Suicide is the 10th-leading cause of death in our country. Among ages 10-32, it’s the second-leading cause of death.
And firearms are the most common method of suicide.
My brother killed himself. He was 51. He used a gun.
When adults use their own weapons to end their lives, it’s a devastating loss. When a young person uses an adult’s gun to do it, the tragedy is multiplied.
In 2018, about 43 percent of U.S. households had at least one gun in possession, so the chance of a young person coming in contact with a weapon is not unlikely, and in light of the recent, heartbreaking suicides of teenagers struggling with the aftermath of school violence, parents and guardians should evaluate having a gun in the house with any child, teenager or young adult.

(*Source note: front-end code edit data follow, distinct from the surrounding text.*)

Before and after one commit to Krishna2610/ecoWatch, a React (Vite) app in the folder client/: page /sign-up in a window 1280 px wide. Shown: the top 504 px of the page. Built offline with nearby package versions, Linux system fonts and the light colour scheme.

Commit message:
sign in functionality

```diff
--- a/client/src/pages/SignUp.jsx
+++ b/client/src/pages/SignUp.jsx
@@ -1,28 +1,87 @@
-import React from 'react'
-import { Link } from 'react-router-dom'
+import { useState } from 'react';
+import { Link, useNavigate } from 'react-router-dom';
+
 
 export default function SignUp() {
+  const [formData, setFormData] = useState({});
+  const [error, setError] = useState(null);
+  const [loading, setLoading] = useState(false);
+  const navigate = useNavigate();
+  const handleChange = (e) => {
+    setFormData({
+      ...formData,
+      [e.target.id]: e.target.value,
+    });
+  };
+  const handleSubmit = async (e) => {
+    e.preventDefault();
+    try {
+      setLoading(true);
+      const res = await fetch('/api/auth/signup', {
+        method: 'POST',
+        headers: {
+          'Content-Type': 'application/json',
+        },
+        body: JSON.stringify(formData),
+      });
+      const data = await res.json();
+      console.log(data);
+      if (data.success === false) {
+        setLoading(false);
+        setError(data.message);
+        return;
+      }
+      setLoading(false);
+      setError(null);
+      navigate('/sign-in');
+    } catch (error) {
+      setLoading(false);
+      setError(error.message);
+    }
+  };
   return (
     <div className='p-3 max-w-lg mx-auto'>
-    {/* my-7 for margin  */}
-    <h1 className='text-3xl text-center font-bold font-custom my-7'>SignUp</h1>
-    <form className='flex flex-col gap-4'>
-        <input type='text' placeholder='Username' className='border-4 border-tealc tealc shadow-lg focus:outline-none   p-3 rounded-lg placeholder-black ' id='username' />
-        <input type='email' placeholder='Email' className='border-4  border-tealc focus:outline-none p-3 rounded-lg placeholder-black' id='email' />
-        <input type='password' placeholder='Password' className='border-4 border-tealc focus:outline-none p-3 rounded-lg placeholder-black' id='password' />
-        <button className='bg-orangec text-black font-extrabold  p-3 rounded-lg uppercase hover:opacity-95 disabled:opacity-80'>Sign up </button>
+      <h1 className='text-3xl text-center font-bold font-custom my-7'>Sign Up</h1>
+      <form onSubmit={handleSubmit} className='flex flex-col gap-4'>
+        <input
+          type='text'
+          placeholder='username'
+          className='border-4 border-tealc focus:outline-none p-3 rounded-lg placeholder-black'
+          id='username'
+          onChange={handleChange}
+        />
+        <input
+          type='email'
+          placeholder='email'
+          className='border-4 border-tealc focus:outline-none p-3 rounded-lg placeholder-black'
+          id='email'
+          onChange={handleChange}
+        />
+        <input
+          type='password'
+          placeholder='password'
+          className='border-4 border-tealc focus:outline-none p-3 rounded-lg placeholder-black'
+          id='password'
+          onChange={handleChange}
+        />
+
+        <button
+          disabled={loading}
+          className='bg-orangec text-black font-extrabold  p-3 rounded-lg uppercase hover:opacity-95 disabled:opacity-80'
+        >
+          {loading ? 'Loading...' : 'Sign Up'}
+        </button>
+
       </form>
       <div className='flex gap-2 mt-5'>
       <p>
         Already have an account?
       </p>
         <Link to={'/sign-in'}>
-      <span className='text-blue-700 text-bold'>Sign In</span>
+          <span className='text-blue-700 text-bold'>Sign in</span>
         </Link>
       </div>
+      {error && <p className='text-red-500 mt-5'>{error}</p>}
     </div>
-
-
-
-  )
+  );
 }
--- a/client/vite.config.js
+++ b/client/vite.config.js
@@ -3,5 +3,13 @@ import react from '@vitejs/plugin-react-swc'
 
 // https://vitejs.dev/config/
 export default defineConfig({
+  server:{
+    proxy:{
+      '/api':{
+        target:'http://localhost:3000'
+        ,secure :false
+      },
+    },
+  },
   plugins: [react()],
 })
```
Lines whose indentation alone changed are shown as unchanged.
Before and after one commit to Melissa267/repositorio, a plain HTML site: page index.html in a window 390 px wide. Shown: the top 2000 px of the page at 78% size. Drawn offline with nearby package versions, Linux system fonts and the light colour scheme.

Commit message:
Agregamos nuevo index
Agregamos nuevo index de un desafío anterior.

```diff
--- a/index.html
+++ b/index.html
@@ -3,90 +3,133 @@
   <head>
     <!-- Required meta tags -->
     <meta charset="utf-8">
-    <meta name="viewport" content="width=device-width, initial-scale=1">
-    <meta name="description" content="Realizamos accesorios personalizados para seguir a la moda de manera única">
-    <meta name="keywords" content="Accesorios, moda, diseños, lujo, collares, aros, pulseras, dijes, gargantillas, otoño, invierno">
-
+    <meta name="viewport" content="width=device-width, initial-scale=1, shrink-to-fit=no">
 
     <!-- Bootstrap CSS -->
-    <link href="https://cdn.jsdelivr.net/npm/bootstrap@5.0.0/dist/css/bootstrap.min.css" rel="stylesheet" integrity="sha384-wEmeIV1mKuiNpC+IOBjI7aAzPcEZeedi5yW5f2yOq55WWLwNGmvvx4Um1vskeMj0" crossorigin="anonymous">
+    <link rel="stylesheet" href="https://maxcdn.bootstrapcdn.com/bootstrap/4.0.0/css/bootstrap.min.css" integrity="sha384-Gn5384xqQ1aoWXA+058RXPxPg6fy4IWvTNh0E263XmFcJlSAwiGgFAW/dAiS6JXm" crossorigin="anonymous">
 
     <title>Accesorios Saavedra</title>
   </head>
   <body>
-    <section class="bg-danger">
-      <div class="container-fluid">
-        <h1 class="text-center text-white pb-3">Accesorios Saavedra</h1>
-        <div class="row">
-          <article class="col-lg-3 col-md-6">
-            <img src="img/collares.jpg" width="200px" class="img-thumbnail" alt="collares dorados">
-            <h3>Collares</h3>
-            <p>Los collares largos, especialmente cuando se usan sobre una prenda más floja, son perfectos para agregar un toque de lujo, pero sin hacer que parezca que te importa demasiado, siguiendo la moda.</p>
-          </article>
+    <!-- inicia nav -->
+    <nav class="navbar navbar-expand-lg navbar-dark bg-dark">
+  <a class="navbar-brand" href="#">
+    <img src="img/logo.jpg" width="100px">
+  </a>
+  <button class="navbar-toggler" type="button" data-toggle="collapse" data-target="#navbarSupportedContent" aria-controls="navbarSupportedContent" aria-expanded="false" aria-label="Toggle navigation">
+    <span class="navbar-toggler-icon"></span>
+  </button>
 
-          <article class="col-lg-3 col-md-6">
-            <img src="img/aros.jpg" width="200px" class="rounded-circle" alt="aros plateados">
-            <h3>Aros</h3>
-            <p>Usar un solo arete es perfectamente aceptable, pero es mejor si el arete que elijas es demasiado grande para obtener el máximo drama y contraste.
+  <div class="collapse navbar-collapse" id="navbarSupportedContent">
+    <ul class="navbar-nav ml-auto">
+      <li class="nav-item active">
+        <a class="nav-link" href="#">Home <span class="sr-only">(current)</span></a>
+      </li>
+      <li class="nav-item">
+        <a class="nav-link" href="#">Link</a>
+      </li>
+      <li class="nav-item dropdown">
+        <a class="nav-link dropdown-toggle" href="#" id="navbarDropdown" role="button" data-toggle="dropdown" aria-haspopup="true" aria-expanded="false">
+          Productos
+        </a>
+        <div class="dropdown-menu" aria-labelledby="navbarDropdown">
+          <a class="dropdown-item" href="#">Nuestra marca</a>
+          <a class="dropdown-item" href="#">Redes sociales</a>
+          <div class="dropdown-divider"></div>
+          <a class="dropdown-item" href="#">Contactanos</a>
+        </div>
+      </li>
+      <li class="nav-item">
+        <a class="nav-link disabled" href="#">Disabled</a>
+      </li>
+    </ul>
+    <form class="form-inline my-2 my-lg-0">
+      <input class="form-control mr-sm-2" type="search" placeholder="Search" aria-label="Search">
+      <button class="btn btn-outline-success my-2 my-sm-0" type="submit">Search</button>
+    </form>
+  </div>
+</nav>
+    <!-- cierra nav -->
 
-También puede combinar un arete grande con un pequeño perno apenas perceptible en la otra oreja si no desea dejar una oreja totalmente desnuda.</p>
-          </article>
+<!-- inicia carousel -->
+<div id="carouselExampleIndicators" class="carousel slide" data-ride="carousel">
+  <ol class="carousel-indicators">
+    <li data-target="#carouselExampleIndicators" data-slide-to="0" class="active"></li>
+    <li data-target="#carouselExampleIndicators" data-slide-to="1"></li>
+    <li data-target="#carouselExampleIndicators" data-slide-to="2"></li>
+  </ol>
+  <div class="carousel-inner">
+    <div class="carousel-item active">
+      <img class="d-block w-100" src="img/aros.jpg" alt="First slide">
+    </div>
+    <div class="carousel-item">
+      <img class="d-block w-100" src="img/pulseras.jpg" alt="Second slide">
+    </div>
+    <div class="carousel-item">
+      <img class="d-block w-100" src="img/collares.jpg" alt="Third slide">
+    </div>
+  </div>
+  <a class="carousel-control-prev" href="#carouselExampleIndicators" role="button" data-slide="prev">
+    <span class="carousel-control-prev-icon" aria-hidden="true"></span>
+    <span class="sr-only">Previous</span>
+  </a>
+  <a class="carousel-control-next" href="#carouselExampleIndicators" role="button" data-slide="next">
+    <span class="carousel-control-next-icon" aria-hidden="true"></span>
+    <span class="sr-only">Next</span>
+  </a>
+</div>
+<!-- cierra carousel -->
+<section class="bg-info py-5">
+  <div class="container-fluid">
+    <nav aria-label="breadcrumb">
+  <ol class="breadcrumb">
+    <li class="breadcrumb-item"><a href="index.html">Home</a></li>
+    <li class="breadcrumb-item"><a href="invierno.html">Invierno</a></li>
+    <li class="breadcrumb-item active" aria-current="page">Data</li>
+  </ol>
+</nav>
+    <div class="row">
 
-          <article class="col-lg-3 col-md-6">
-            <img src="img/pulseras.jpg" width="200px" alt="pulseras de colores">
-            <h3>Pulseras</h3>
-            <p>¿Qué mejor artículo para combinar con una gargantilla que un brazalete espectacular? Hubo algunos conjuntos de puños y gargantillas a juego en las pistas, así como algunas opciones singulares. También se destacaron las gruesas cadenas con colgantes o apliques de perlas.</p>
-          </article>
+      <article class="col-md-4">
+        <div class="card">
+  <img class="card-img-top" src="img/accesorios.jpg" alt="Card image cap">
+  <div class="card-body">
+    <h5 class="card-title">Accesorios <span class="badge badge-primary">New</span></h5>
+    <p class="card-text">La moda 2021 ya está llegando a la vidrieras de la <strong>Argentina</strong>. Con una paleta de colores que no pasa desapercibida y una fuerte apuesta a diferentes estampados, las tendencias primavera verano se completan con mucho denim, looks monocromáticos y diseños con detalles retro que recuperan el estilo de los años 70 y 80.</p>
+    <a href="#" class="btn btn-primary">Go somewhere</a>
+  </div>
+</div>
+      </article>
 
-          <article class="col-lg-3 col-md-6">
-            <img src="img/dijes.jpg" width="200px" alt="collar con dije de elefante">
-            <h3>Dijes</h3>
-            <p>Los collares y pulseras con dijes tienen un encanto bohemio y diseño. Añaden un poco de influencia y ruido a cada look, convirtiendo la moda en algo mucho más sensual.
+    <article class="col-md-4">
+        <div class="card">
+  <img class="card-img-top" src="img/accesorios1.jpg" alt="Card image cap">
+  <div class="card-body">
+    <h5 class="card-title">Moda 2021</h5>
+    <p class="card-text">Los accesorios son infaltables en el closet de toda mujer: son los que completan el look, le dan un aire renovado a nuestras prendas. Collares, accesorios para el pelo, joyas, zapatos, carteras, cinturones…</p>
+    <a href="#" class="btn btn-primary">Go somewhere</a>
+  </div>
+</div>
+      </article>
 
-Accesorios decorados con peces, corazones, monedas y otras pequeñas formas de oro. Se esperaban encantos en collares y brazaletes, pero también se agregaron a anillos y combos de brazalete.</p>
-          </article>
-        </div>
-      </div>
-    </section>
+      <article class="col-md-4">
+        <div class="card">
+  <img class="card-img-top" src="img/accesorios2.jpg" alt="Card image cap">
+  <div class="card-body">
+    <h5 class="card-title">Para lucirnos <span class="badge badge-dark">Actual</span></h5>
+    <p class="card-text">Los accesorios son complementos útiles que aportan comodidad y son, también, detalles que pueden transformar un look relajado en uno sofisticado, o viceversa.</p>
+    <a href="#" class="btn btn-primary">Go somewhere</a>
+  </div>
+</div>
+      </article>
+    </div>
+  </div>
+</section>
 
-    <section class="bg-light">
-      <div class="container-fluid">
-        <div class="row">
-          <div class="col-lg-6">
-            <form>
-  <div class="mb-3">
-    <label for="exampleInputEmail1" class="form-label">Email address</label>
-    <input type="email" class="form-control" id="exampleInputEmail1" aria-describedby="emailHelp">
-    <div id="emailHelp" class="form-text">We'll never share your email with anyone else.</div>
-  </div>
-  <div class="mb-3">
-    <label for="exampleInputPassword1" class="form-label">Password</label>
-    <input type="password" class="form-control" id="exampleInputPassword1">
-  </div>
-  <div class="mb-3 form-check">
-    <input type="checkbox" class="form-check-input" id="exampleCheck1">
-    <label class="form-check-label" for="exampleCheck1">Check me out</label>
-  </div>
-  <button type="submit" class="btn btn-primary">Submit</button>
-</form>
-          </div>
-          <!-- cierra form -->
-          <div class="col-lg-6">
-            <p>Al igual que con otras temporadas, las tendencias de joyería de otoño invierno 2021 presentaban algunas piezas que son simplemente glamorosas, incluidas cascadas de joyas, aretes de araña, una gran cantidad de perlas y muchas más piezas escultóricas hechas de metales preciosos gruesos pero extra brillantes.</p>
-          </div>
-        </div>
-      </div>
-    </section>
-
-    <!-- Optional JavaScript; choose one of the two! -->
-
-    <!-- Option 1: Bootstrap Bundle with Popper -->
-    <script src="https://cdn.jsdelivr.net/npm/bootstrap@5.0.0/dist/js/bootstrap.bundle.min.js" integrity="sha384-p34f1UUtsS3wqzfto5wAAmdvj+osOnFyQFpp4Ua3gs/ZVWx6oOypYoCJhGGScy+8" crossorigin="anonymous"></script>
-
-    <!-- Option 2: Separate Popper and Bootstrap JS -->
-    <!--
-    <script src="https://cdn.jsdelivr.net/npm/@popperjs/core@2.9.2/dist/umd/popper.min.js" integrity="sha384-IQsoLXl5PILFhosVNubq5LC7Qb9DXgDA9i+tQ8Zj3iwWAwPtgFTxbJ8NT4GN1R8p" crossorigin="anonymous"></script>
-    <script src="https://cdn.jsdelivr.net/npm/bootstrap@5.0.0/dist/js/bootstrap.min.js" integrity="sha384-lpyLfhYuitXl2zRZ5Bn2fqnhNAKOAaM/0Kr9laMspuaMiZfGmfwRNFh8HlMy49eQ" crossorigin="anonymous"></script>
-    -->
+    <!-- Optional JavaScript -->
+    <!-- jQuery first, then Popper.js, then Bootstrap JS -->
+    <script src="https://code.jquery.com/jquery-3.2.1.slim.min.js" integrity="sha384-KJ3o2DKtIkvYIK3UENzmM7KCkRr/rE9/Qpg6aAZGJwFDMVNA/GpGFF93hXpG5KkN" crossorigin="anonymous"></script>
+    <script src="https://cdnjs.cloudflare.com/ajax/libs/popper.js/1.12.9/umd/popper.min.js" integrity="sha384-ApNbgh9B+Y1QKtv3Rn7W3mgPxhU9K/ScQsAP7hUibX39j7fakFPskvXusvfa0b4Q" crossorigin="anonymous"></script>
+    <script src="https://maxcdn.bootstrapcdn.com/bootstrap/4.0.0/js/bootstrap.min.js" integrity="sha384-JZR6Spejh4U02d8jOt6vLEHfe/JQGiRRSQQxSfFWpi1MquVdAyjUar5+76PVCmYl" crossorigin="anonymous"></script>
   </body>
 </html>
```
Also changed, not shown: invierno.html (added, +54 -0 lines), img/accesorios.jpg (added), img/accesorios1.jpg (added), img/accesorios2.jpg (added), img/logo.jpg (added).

Don’t take for granted that your children would never hurt themselves. You may not be aware of all their struggles. It’s not uncommon for parents to underestimate the depth of their children’s anguish.
I have friends and family who removed alcohol from their homes during the years their children were most likely to experiment with drinking. It seemed like a logical way to try to keep teenagers sober and by default help avoid circumstances that could lead to the No. 1 cause of teen deaths: motor vehicle crashes.
By the same logic, parents should remove firearms from homes and cars where an adolescent might be able to get to them. Keep the gun at the range. Leave it with an adult relative. At a minimum get a gun safe and keep the ammunition locked in a different location.
Of course no home can be made completely suicide-proof, and I realize home protection is the reason many people keep guns. But crime statistics for our coastal area show that home invasions are rare. We are lucky to live in safe communities.
I know there are some who will push back on these suggestions. For others who might hesitate, ask yourself this question: Would you rather have your teenager or your gun?
Hug your children. Listen to them. They need all of us to be there for them in this increasingly chaotic world.
If you are in crisis, or know someone in crisis, please call the National Suicide Prevention Lifeline at 800-273-TALK (8255), or contact the Crisis Text Line by texting HOME to 741741. Locally, dial 211.
— Mary Kate Leming,